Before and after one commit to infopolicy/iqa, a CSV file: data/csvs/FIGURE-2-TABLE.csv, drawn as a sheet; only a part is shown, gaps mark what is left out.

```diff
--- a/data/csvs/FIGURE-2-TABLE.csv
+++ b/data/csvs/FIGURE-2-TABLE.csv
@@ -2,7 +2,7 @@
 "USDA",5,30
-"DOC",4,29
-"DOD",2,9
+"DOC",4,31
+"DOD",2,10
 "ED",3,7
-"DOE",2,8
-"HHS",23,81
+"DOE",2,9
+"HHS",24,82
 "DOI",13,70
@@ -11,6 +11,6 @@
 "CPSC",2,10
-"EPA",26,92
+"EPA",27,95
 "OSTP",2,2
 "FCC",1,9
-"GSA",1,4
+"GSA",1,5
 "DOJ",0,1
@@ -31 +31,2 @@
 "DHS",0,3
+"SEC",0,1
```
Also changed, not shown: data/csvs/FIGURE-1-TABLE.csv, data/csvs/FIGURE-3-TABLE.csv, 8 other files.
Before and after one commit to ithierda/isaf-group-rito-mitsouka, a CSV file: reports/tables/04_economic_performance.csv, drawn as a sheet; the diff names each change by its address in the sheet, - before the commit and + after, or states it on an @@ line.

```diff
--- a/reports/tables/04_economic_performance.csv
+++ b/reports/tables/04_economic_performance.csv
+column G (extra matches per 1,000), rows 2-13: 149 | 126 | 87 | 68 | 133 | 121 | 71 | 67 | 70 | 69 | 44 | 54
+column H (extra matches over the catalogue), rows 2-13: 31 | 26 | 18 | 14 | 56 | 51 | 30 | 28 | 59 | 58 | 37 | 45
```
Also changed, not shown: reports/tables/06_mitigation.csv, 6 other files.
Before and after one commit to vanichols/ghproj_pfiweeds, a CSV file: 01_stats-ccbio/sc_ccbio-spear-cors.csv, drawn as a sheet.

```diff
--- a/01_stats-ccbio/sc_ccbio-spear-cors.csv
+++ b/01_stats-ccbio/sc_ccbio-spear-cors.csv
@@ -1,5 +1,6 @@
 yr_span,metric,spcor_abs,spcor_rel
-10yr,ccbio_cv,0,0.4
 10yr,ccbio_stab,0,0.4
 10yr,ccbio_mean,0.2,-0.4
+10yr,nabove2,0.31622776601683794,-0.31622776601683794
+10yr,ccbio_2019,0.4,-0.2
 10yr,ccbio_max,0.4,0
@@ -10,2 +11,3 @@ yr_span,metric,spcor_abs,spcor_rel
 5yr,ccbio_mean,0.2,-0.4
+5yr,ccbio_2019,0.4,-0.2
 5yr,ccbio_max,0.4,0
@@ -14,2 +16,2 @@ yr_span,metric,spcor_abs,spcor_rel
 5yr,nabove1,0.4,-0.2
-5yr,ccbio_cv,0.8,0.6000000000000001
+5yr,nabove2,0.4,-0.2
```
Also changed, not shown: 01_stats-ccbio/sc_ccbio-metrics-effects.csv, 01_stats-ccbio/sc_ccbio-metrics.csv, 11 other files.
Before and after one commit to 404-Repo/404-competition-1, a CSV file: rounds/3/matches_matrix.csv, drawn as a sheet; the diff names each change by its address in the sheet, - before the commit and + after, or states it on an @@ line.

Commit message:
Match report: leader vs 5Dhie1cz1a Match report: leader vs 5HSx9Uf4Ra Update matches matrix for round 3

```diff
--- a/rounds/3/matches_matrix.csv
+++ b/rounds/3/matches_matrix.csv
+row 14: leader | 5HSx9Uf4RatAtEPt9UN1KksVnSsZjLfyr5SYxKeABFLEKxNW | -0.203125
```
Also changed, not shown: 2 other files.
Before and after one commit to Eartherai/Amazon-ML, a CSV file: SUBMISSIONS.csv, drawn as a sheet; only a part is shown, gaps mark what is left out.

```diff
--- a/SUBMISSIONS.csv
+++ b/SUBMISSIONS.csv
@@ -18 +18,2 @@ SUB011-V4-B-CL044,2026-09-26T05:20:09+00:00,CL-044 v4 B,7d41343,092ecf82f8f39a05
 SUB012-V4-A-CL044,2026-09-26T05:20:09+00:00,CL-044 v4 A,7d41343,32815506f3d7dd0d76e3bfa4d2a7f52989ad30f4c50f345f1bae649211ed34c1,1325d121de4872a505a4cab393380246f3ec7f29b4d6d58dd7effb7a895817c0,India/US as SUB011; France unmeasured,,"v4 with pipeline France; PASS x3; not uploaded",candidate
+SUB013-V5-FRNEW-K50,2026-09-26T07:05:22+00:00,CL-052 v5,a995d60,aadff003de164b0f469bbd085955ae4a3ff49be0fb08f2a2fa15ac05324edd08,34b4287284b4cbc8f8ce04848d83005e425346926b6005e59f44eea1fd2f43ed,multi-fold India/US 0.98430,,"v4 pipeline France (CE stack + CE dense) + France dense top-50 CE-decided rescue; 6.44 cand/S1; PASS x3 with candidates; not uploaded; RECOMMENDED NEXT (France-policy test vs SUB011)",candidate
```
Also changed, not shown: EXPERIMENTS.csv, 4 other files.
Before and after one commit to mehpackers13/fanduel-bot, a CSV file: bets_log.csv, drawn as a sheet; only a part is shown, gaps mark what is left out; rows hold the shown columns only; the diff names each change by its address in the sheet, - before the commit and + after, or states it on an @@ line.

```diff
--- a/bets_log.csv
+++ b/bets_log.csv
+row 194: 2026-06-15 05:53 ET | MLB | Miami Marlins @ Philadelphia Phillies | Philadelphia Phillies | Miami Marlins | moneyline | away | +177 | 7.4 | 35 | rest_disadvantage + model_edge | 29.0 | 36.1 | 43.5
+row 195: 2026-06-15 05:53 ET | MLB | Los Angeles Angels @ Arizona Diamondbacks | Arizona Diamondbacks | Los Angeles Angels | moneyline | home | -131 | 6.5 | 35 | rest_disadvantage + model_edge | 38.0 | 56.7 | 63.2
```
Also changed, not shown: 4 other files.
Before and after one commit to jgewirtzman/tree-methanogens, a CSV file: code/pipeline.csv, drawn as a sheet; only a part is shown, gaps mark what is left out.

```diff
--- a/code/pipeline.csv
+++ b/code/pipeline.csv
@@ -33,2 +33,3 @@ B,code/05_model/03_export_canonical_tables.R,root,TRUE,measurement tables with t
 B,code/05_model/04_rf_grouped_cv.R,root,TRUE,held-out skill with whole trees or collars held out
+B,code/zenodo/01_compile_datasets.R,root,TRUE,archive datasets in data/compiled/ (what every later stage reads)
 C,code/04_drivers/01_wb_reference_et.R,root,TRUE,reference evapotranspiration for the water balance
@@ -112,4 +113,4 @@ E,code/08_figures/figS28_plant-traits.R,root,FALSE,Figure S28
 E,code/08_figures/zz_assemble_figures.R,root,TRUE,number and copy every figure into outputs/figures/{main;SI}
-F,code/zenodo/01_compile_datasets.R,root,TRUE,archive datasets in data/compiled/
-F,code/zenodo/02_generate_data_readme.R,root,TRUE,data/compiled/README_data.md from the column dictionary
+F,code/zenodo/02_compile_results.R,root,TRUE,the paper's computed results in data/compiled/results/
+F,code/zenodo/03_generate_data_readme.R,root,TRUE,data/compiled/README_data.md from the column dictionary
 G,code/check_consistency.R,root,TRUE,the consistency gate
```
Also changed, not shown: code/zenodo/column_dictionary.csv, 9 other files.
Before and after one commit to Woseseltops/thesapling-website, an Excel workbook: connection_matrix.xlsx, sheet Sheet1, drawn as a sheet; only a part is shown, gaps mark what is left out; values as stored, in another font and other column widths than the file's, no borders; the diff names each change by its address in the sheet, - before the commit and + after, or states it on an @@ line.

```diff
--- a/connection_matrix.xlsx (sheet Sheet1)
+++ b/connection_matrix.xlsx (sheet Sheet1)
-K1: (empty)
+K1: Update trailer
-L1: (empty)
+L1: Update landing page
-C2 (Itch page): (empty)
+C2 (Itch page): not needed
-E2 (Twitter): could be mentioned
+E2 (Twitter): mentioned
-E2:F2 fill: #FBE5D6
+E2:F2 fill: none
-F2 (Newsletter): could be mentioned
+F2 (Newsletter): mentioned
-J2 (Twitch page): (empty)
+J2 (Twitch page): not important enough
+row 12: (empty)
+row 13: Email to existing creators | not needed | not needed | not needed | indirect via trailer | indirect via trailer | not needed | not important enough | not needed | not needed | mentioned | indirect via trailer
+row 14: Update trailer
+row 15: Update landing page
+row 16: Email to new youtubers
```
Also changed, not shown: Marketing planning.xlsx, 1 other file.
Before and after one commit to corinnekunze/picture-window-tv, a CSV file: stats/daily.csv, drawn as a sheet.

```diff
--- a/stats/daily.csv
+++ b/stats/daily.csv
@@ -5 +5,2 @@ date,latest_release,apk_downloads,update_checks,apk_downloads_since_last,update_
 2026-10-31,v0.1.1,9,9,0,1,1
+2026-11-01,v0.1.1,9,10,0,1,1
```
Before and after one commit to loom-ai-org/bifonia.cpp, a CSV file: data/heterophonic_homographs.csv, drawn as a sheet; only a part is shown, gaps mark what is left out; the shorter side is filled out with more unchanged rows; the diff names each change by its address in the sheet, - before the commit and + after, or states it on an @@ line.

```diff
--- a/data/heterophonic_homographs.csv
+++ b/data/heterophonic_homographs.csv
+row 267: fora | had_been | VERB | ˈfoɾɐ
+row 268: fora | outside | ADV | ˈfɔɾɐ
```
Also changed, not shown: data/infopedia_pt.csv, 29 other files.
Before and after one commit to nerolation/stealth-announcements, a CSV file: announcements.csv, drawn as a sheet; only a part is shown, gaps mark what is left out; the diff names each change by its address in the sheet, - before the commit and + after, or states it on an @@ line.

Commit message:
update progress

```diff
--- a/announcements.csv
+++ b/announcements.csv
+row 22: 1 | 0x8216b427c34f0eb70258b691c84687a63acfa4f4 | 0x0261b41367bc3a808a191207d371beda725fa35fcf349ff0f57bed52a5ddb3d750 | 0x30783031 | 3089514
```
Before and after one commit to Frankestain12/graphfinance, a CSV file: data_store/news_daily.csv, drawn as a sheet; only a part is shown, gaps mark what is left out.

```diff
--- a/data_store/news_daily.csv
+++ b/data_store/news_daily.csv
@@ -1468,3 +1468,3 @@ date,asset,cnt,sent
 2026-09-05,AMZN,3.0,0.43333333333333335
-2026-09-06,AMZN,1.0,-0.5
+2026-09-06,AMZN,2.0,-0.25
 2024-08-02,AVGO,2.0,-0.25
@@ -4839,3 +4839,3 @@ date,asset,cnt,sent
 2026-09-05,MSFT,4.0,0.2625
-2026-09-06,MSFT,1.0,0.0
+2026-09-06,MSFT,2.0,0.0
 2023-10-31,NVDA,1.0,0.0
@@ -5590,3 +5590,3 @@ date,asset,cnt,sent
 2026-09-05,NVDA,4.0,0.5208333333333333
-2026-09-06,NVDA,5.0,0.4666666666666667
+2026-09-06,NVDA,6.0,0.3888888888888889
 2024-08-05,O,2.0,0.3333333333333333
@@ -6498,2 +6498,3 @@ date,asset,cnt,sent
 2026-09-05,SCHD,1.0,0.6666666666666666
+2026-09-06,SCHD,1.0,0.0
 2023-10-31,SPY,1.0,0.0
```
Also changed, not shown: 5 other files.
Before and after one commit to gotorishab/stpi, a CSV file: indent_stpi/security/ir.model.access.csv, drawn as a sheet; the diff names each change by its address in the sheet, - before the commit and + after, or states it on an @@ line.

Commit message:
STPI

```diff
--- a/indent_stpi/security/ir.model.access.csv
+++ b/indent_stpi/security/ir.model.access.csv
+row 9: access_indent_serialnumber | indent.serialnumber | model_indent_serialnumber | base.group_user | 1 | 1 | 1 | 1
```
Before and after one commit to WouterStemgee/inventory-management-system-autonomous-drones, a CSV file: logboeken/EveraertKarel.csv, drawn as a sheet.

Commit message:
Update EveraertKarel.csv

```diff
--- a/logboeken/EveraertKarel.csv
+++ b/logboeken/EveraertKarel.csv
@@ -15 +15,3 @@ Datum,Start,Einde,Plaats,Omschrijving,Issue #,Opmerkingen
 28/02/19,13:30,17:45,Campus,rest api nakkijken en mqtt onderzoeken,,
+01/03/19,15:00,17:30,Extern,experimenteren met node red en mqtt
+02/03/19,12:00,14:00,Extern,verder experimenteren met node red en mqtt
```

★ ★ ★ ★

On how many lines of the material does the word "page" appear? Reply with the number alone.

6